Not only is the quantity of men on the rise, but also the quality, Msgr. Toups said. "These men have really been formed without any of the baggage or difficulties of the post-conciliar world," he explained. "Not only that, but these men are coming into the Church in a post-2002 scandal world. So just when you think vocations should be at an all-time low, vocations are at an all-time high — because these men are stepping up and saying, ‘That’s not my Church, and I want to be part of the solution!’ They’re really a heroic group of men for saying, ‘I know our reputation has taken a hit, but I’m getting into this because it’s all about Jesus Christ and discipleship and serving him. It’s not about prestige and honor, but about servanthood.’"

At the invitation of Miami’s first bishop, Coleman Carroll, the Vincentian Fathers founded the seminary in 1963. The Vincentians withdrew in 1971, and the Archdiocese of Miami took over the operation of the seminary. Today, it serves all of Florida.
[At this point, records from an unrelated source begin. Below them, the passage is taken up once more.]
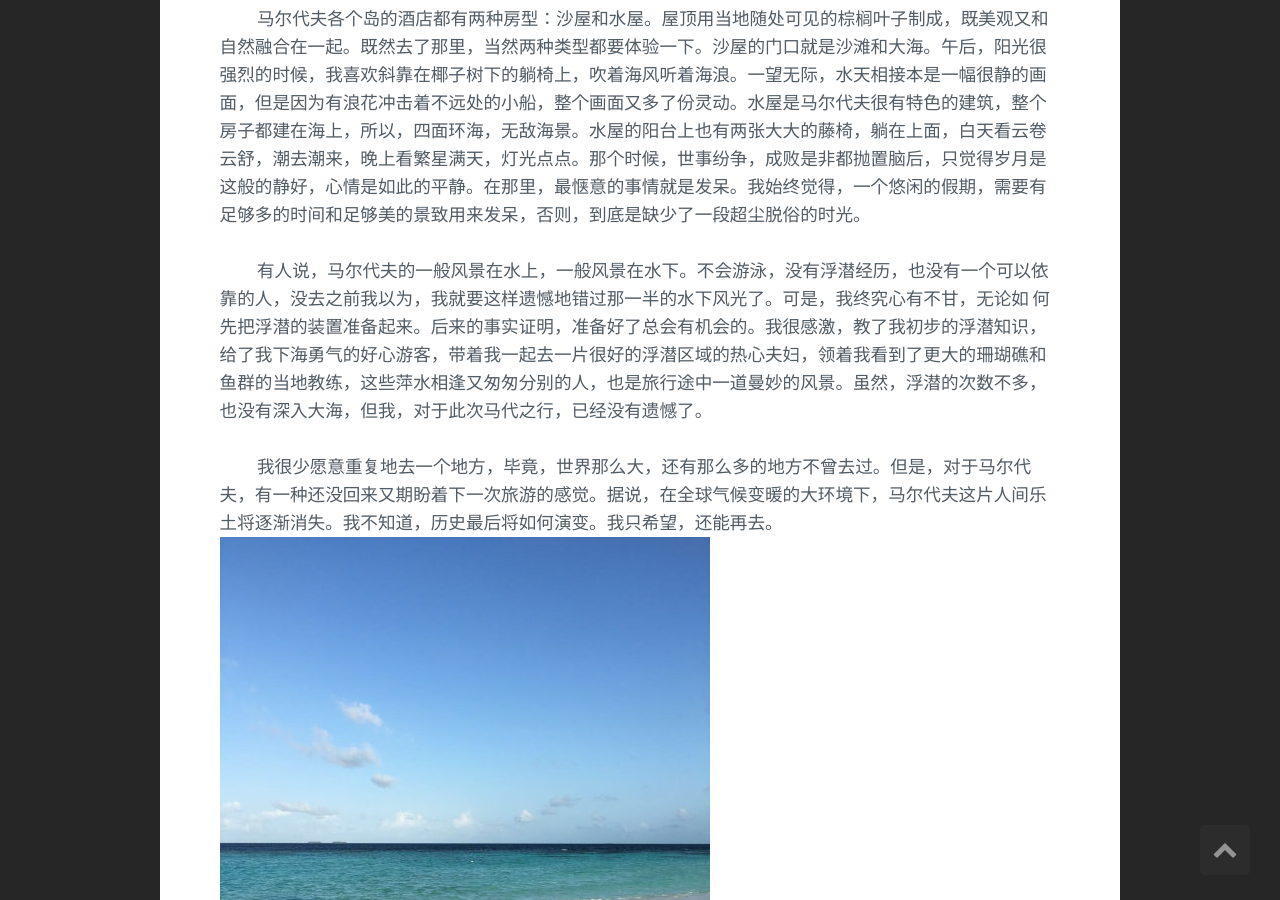
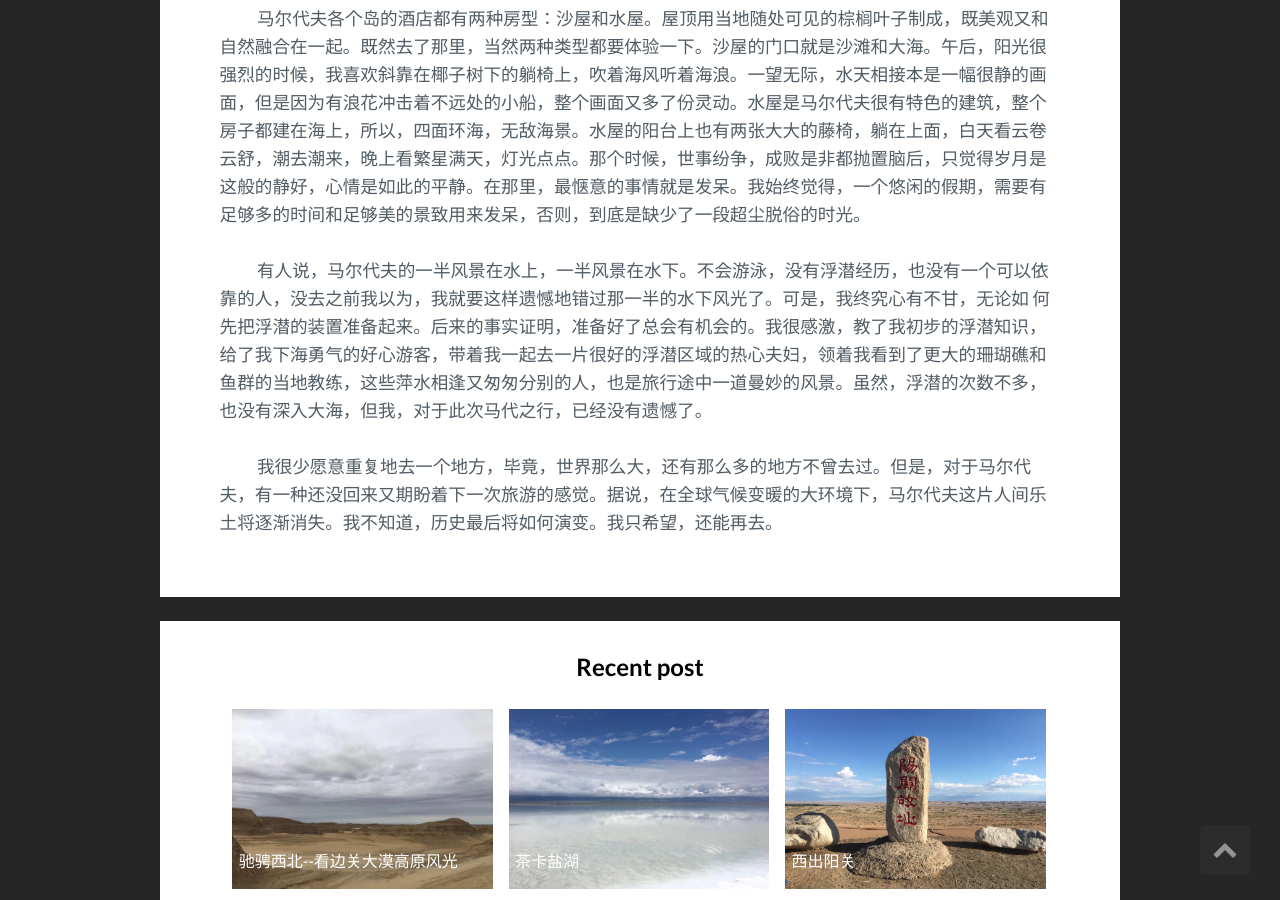
Before and after one commit to zhytx/zhytx.github.io, a Jekyll site: the page built from _posts/2016-07-27-maldives.markdown, in a window 1280 px wide and 900 px high, scrolled down 1142 px. Built offline with Jekyll 4.4.1, drawn with Linux system fonts in a browser that asks for light colours.

Commit message:
fix some typos

```diff
--- a/_posts/2016-07-27-maldives.markdown
+++ b/_posts/2016-07-27-maldives.markdown
@@ -15,7 +15,6 @@ show: Yes
 
 &#160; &#160; &#160; &#160; &#160; &#160;马尔代夫各个岛的酒店都有两种房型：沙屋和水屋。屋顶用当地随处可见的棕榈叶子制成，既美观又和自然融合在一起。既然去了那里，当然两种类型都要体验一下。沙屋的门口就是沙滩和大海。午后，阳光很强烈的时候，我喜欢斜靠在椰子树下的躺椅上，吹着海风听着海浪。一望无际，水天相接本是一幅很静的画面，但是因为有浪花冲击着不远处的小船，整个画面又多了份灵动。水屋是马尔代夫很有特色的建筑，整个房子都建在海上，所以，四面环海，无敌海景。水屋的阳台上也有两张大大的藤椅，躺在上面，白天看云卷云舒，潮去潮来，晚上看繁星满天，灯光点点。那个时候，世事纷争，成败是非都抛置脑后，只觉得岁月是这般的静好，心情是如此的平静。在那里，最惬意的事情就是发呆。我始终觉得，一个悠闲的假期，需要有足够多的时间和足够美的景致用来发呆，否则，到底是缺少了一段超尘脱俗的时光。
 
-&#160; &#160; &#160; &#160; &#160; &#160;有人说，马尔代夫的一般风景在水上，一般风景在水下。不会游泳，没有浮潜经历，也没有一个可以依靠的人，没去之前我以为，我就要这样遗憾地错过那一半的水下风光了。可是，我终究心有不甘，无论如 何先把浮潜的装置准备起来。后来的事实证明，准备好了总会有机会的。我很感激，教了我初步的浮潜知识，给了我下海勇气的好心游客，带着我一起去一片很好的浮潜区域的热心夫妇，领着我看到了更大的珊瑚礁和鱼群的当地教练，这些萍水相逢又匆匆分别的人，也是旅行途中一道曼妙的风景。虽然，浮潜的次数不多，也没有深入大海，但我，对于此次马代之行，已经没有遗憾了。
+&#160; &#160; &#160; &#160; &#160; &#160;有人说，马尔代夫的一半风景在水上，一半风景在水下。不会游泳，没有浮潜经历，也没有一个可以依靠的人，没去之前我以为，我就要这样遗憾地错过那一半的水下风光了。可是，我终究心有不甘，无论如 何先把浮潜的装置准备起来。后来的事实证明，准备好了总会有机会的。我很感激，教了我初步的浮潜知识，给了我下海勇气的好心游客，带着我一起去一片很好的浮潜区域的热心夫妇，领着我看到了更大的珊瑚礁和鱼群的当地教练，这些萍水相逢又匆匆分别的人，也是旅行途中一道曼妙的风景。虽然，浮潜的次数不多，也没有深入大海，但我，对于此次马代之行，已经没有遗憾了。
 
 &#160; &#160; &#160; &#160; &#160; &#160;我很少愿意重复地去一个地方，毕竟，世界那么大，还有那么多的地方不曾去过。但是，对于马尔代夫，有一种还没回来又期盼着下一次旅游的感觉。据说，在全球气候变暖的大环境下，马尔代夫这片人间乐土将逐渐消失。我不知道，历史最后将如何演变。我只希望，还能再去。
-![马尔代夫的海]({{ site.baseurl }}//assets/img/md2.jpg)
--- a/_posts/2016-08-03-threegorges.markdown
+++ b/_posts/2016-08-03-threegorges.markdown
@@ -18,4 +18,3 @@ show: Yes
 &#160; &#160; &#160; &#160; &#160; &#160;记得是在凌晨四点的时候，游轮进入了五级船闸的首闸，一直到八点多才到达了三峡大坝的下游。一级船闸，水位下降了二十米。不知道那些洄游的鱼儿，是否能理解这些船闸的奥秘，是否依然能像以前一样穿梭在长江上下游之间。在三峡大坝的旁边，望着这个宏伟的工程，我在想，功过是非，时间最终会给出结论吧！只是，功又如何，过又怎样，沉入的已经沉入，消失的已经消失，那些淹没在水里的东西，还回得去吗？
 
 &#160; &#160; &#160; &#160; &#160; &#160;三峡归来，方知，祖国的山河壮丽如此。
-![秀丽的巫峡]({{ site.baseurl }}//assets/img/sanxia2.jpg)
--- a/_posts/2017-09-10-mingshashan.markdown
+++ b/_posts/2017-09-10-mingshashan.markdown
@@ -1,6 +1,6 @@
 ---
 layout: post
-title: "明山沙和月牙泉"
+title: "鸣山沙和月牙泉"
 img: mingshashan.jpg # Add image post (optional)
 date: 2017-09-10 13:15:00 +0800
 description: You’ll find this post in your `_posts` directory. Go ahead and edit it and re-build the site to see your changes. # Add post description (optional)
```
Located just southwest of West Palm Beach, it’s the only major Catholic seminary south of Washington and east of New Orleans.

The seminary stresses the importance of multicultural ministry to the point that students are expected to be able to celebrate Mass and two other sacraments in both English and Spanish, making it one of only two bilingual major Catholic seminaries in the country (the other is Assumption Seminary of the Archdiocese of San Antonio).

Although the seminary is now operating at full capacity, its facilities haven’t seen a major renovation since its founding. The "motel units" where the men live don’t have bathroom facilities, so seminarians have to walk down the covered outdoor corridors to the showers and bathroom facilities.

The dorms "will soon be renovated," St. Petersburg Bishop Robert Lynch wrote on his blog last September. Two new residence buildings will house 76 future seminarians.

"The seminary endowment fund now sits at about $14.5 million, but the bishops agreed that, over the next decade, we will all raise enough money for seminary formation to increase the endowment to about $30 million," the bishop wrote.

Msgr. Toups said the new dormitories will be completed by December, and the renovated dormitories should be finished by summer 2015. "Just as the people of God provided for the needs 50 years ago, we’re now embarking on satisfying the needs for the next 50," he said.

Brian Garcia, 25, a seminarian for the Archdiocese of Miami, is looking forward to his ordination to the diaconate on April 26. And even though he has just over a year of studies before his priestly ordination, he said the renovations and new dorms are a Godsend.

"The reality is that our buildings are 50 years old, and we need to expand because of the growing numbers," he said. "We’re blessed with a beautiful campus, with lots of land, which fosters meditation and prayer throughout our lives as we discern further how the Lord is calling us. It’s exciting to see how that affects community life and our own growth as Christian gentlemen."

That concept of forming "Christian gentlemen" is foundational to what they’re doing at St. Vincent de Paul, said Msgr. Toups.

"When I entered in 1991, it was just before John Paul wrote his landmark document on priestly formation — Pastores Dabo Vobis (I Will Give You Shepherds)," he said. "At the time, I had no idea how important this was. He emphasized human formation: These need to be good men. We are forming them to be Christian gentlemen and giving them the human virtues which all these other dimensions can build upon — the spiritual, academic and pastoral."

"With so many broken families in the world today, some of these men are not receiving good human formation at home," he explained. "So we sometimes have to do the foundational work here."

Seminarian De Jesus said the formation he has received — and the inspiration of John Paul II — has been invaluable to him as he nears his ordination to the diaconate in April.

"My friends told me they were going to pray a novena to a saint leading up to my ordination," he explained. "They asked me which saint I wanted, and I told them it had to be JP2."

Patrick Novecosky writes from Naples, Florida.